## Dataset extract
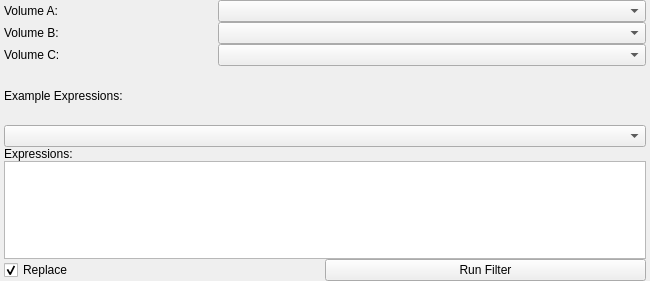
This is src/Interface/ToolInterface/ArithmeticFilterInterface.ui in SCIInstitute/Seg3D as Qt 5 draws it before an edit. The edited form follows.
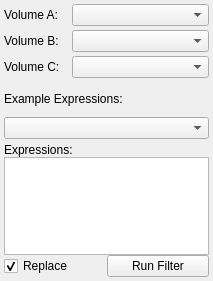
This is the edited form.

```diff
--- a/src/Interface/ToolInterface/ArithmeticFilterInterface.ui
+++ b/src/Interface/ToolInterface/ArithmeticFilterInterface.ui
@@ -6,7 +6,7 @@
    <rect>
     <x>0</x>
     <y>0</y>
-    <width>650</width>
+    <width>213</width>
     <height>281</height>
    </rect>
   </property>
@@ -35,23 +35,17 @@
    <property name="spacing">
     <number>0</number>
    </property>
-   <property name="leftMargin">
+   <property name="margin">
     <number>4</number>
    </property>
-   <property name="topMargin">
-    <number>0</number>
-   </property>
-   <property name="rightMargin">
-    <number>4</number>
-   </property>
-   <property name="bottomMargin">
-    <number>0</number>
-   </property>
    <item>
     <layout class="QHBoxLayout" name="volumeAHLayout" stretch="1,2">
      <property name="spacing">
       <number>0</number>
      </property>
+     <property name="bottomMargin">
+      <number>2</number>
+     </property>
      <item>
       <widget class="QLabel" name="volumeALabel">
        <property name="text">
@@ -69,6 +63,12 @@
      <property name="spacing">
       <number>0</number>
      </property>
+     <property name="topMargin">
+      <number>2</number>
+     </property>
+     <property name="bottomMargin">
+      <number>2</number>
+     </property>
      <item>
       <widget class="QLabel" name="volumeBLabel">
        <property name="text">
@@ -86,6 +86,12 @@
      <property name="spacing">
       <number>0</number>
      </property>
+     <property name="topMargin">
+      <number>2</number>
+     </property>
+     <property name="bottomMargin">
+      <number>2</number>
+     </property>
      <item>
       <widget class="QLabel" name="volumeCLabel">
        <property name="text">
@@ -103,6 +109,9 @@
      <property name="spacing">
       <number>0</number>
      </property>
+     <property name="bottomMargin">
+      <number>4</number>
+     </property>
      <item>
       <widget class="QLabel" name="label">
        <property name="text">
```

==

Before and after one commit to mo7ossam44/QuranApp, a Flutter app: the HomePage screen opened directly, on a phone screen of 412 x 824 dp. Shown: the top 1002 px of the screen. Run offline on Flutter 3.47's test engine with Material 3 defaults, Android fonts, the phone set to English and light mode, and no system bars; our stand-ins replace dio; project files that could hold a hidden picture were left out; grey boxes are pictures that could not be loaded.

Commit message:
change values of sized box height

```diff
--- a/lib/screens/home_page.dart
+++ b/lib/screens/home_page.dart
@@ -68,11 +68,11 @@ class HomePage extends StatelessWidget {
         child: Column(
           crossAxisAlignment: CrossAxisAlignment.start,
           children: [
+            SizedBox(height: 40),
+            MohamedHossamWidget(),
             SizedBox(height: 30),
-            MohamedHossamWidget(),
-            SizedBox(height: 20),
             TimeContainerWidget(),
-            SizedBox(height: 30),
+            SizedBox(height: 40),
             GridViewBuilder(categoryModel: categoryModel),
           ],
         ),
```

## Problem description
Pick every line of the data that includes the string "height".

## Answer to the exercise
     <height>281</height>
change values of sized box height
+            SizedBox(height: 40),
             SizedBox(height: 30),
-            SizedBox(height: 20),
-            SizedBox(height: 30),
+            SizedBox(height: 40),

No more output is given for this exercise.